However, one of these books recently(ish) caused a bit of a debate in my library - Roger Sterling's character from Mad Men wrote a book titled Sterling's Gold: Wit & Wisdom of an Ad Man. The points of the debate were these:
We ultimately chose the last option, and shelved it at 818.6 (which was also the C-I-P suggestion). According to WorldCat, that seemed to be the most common Dewey number, but not the only one:
And those were just the libraries on the first few WorldCat results pages that were using Dewey.
But you know, within this genre, I'd actually like for Dewey to write his own book.
The answer is of course yes (that's why we put them on display). I don't actually mind answering the question, but any time I'm repeatedly asked the same question, I think there has got to be a better way to communicate the answer.
Signs are always the first option, but signs can go wrong quickly.
Then it struck me to use the same trick that restaurateurs and buskers use - you know when you see a tip jar with money already in it, you're more likely to put some in yourself versus a jar with nothing in it?
To translate this theory to book displays, we could start using dollar bills as bookmarks in display books, but I thought a better idea would be to always leave one of the display stands empty. It's subtle and non-verbal, but if someone sees that someone else has already checked out one of the books from the display, it might communicate to them that it's okay for them to check one out, too. Which is what we want them to know, especially if no staff person is around for them to ask.
I did this on all the displays around the Reference desk last week, and I'm waiting to see if anyone asks about checking out a display book. Usually it happens a couple times a week - so far so good.
What do other people do to let patrons know it's okay to check out display books?
In case anyone is pestering you for gift ideas, they could read How To Get Good Gifts for Librarians, or use the links below to find something for the librarian in their life.
Language is fascinating to me. I'm particularly interested in the idea that our brains are shaped by the language we use to interpret our environments and communicate - and therefore, people of different cultures do perceive the world differently.
So, apropos of absolutely nothing, here are the translations for a few library-related words, according to the Babel Fish translator.
Something else neat is that other language can be clever sources of product names - who among us wouldn't buy into a chat reference product called "Referencia?" But my favorite is the word for librarian - "bibliotecario" - I think I might change my business cards.
For those in New England, the coming weeks have a few book-related conferences worth attending. I'll definitely be at the first two, but not sure about the third:
Boston Book Festival - Saturday, October 16th
The Boston Book Festival is a day-long event, filled with talks from authors and illustrators and others in the book field. All the events are around Copley Square in Boston, and everything is free. I'm going to try to see Chipp Kidd, Bill Bryson, Joyce Carol Oates, Jeff Kinney, and anyone else I can find - not to mention renew my library card at the BPL.
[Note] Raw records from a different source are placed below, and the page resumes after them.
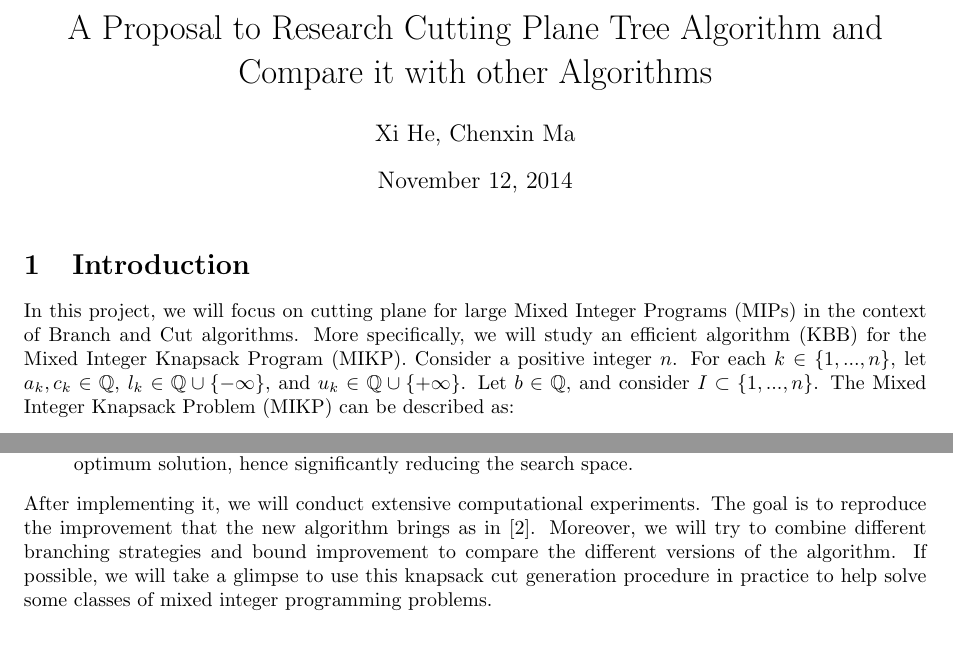
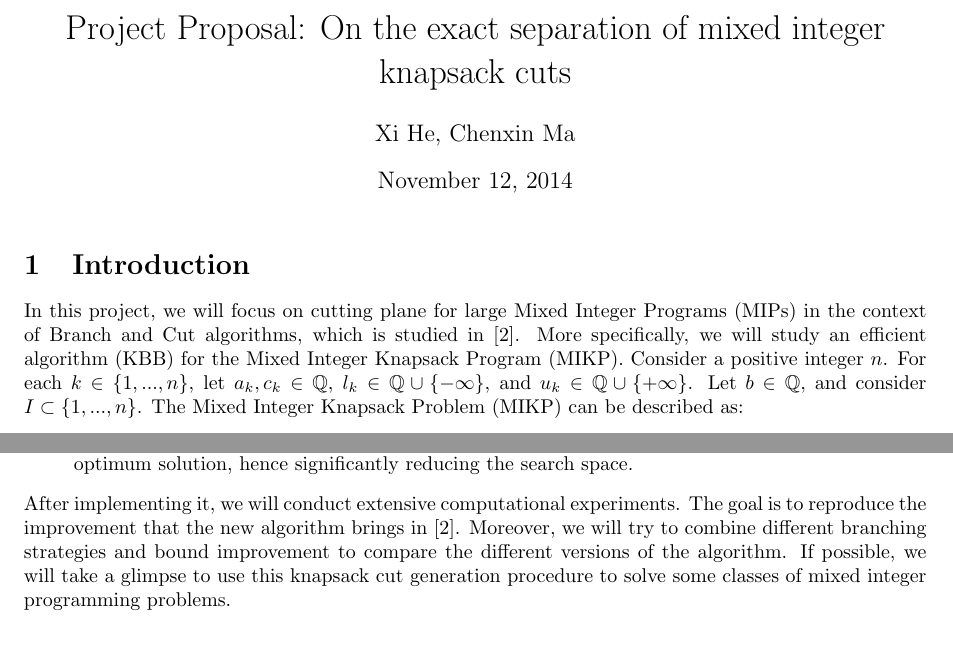
Before and after one commit to heeryerate/ip_proj, a LaTeX document (project.tex): two parts of pages 1 and 2 of 2, joined at a grey line, cut at the place of the change. Compiled offline with LaTeX, dvips and Ghostscript.

Commit message:
proposal

```diff
--- a/project.tex
+++ b/project.tex
@@ -2,7 +2,7 @@
 
 \input{conf.tex}
 
-\title{A Proposal to Research Cutting Plane Tree Algorithm and Compare it with other Algorithms}
+\title{Project Proposal: On the exact separation of mixed integer knapsack cuts}
 \author{Xi He, Chenxin Ma}
 
 \begin{document}
@@ -10,7 +10,7 @@
 
 \section{Introduction}
 
-In this project, we will focus on cutting plane for large Mixed Integer Programs (MIPs) in the context of Branch and Cut algorithms. More specifically, we will study an efficient algorithm (KBB) for the Mixed Integer Knapsack Program (MIKP).
+In this project, we will focus on cutting plane for large Mixed Integer Programs (MIPs) in the context of Branch and Cut algorithms, which is studied in \cite{fukasawa2011exact}. More specifically, we will study an efficient algorithm (KBB) for the Mixed Integer Knapsack Program (MIKP).
 Consider a positive integer $n$. For each $k\in\{1,...,n\}$, let $a_k, c_k\in \mathbb Q$, $l_k\in \mathbb Q\cup \{-\infty\}$, and $u_k\in \mathbb Q\cup \{+\infty\}$. Let $b\in\mathbb Q$, and consider $I\subset \{1,...,n\}$. The Mixed Integer Knapsack Problem (MIKP) can be described as:
 \begin{align}
 \max &\sum_{i=1}^{n}c_ix_i \notag\\
@@ -40,7 +40,7 @@ instance of MIKP which is easier to solve.
 \item a depth-first-search branch and bound algorithm which always branches on the unique fractional variable. We use a simple linear programming algorithm, a variation of Dantzig’s algorithm \cite{dantzig1957discrete}, which runs in linear time by taking advantage of the fact that variables are sorted by decreasing efficiency.
 \item using dominance to improve the branch and bound search. In fact, lexicographic and cost dominance allow us to disregard feasible solutions that are not the unique lexicographically smallest optimum solution, hence significantly reducing the search space.
 \end{itemize}
-After implementing it, we will conduct extensive computational experiments. The goal is to reproduce the improvement that the new algorithm brings as in \cite{fukasawa2011exact}. Moreover, we will try to combine different branching strategies and bound improvement to compare the different versions of the algorithm. If possible, we will take a glimpse to use this knapsack cut generation procedure in practice to help solve some classes of mixed integer programming problems.
+After implementing it, we will conduct extensive computational experiments. The goal is to reproduce the improvement that the new algorithm brings in \cite{fukasawa2011exact}. Moreover, we will try to combine different branching strategies and bound improvement to compare the different versions of the algorithm. If possible, we will take a glimpse to use this knapsack cut generation procedure to solve some classes of mixed integer programming problems.
 
 
 \section{Research plan}
```
Also changed, not shown: literature.bib (+11 -11 lines), project.pdf.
New England Library Association 2010 Annual Conference - Oct 17 - 19th
This year's NELA conference is in Boxborough, MA, and should be a good time (as always). Highlights (for me) are the talk on censorship by Joe Raiola (senior Editor of MAD magazine), seeing Ethan Zuckerman again, a talk on Open Source ILS' by Stephanie Chase and Pamela Soren Smith - and I'll be doing a poster session on library website mashups.
Why Books? - Oct 28 -29th
Hosted by Radcliffe Institute for Advanced Study, "'Why Books?' probes the form and function of the book in a rapidly changing media ecology. Speakers from a variety of disciplines—literature and history to sociology and computer science—will discuss the public-policy implications of new media forms and will explore some of the major functions that we identify with books today: production and diffusion; storage and retrieval; and reception and use."
Busy busy busy. And if you're ever looking for a book-related event, remember to check out LibraryThing.com/local for events in your area - and also add your library's events there for more exposure.